Author + information
- Eugenio Stabile, MD, PhD* ( and )
- Paolo Rubino, MD
- ↵*Cardiac Catheterization Laboratories, Division of Cardiology, Clinica Montevergine, Via Mario Malzoni 1, Mercogliano AV 83013, Italy
We would like to thank Dr. Denardo for his interest in our work (1), and we appreciate his quoting a proverb that well depicts our paper's take-home message. The CIAO (Coronary Interventions Antiplatelet-based Only) trial is a first step on a journey into exclusive dual antiplatelet therapy (aspirin and thienopyridine) alone during percutaneous coronary intervention (PCI), without scheduled antithrombin or glycoprotein inhibitor therapy.

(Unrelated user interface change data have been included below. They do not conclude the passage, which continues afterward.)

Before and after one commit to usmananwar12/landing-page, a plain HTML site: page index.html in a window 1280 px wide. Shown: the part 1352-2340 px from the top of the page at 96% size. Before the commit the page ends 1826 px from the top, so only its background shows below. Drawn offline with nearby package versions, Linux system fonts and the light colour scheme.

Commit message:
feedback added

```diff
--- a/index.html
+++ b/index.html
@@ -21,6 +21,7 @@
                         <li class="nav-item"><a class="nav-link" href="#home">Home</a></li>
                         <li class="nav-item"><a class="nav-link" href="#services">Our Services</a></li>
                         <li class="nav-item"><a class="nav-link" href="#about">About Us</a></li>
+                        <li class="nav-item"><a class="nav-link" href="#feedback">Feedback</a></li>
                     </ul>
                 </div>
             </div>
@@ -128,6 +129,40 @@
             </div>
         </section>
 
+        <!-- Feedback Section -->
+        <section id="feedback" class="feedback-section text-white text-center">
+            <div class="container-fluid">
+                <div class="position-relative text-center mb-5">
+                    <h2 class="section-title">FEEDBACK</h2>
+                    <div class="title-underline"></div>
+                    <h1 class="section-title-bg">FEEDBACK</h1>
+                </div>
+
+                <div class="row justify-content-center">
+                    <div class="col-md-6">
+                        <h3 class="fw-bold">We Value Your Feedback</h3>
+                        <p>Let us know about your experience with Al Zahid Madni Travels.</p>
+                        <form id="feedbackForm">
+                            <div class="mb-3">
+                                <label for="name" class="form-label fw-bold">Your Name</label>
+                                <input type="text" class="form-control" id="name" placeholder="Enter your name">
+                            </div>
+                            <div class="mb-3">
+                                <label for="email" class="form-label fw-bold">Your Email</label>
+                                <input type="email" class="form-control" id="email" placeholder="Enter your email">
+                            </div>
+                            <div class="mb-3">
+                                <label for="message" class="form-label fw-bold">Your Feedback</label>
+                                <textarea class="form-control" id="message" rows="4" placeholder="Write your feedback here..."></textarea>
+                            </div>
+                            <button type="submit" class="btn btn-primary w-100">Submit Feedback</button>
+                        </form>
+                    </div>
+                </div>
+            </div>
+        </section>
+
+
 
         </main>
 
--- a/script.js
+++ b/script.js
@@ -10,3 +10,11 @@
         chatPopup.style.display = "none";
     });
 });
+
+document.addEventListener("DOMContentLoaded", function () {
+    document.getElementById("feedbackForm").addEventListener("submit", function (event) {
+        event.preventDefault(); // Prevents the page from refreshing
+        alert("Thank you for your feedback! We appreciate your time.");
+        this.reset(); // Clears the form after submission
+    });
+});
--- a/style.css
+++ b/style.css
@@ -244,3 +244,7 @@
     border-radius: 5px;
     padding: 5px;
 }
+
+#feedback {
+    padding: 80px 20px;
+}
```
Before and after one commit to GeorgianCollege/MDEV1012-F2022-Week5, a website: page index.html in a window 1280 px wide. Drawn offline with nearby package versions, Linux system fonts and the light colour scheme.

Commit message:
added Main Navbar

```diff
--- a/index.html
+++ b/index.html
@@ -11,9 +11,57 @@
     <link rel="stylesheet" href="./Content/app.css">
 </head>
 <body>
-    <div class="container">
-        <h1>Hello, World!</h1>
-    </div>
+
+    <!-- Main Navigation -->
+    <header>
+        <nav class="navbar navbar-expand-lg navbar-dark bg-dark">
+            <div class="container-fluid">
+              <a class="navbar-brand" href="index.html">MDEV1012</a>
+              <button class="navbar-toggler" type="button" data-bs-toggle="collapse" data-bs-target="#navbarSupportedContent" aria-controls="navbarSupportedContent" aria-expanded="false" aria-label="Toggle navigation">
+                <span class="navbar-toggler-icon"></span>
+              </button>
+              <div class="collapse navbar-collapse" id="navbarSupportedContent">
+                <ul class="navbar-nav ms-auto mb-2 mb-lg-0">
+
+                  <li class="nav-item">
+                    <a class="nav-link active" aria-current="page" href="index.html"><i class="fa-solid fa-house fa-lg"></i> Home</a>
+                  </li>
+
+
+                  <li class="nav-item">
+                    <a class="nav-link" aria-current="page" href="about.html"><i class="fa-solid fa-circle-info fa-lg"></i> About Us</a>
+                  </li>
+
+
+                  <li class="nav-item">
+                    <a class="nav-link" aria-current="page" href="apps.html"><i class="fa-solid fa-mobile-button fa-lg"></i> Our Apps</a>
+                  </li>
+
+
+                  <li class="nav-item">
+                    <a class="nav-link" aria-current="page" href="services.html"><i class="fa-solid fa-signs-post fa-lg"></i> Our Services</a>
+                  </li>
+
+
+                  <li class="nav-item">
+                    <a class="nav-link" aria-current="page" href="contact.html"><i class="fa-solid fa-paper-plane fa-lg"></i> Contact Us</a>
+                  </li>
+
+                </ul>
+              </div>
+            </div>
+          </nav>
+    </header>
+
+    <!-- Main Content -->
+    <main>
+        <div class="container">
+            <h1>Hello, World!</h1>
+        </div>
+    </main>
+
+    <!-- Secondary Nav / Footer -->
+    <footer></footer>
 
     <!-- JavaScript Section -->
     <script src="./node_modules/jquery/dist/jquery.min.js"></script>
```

We disagree with the accompanying editorial (2), which states that dual antiplatelet therapy alone may lack an essential “safety net” that could be provided by antithrombin therapy or, perhaps, glycoprotein inhibitor therapy. As pointed out by Dr. Denardo, the use of aspirin, combined with adequate patient pretreatment with a thienopyridine, will guarantee an adequate inhibition of platelet activity and lack of triggering for the coagulation cascade during a planned PCI (3,4).
Moreover, the use of the glycoprotein IIb/IIIa inhibitors (e.g., abciximab) will not add a further inhibition of the the final common pathway of platelet aggregation in stable patients in chronic treatment with thienopiridine. Solid clinical data proving the opposite are still lacking.
So far, the the only proof of this theory is the absence of thrombotic occlusions and the lower ischemic complications during PCI (i.e., periprocedural myocardial damage) in the placebo group of the CIAO trial (1).
An additional point is related to procedural costs. Our approach is aimed at a safe and efficient removal of expensive, unnecessary drugs from elective procedures. This is valid, both for inhibitors of the anticoagulation cascade, and for glycoprotein IIb/IIIa receptor inhibitors. We truly believe that these drugs, in this clinical setting, can only increase the incidence of bleeding and raise the costs without improving the patient's outcome.
However, as pointed out by Dr. Denardo, further trials are needed to make a second step along this path. Testing our hypothesis for the treatment of more complicated lesions is crucial to prove the clinical value of CIAO findings.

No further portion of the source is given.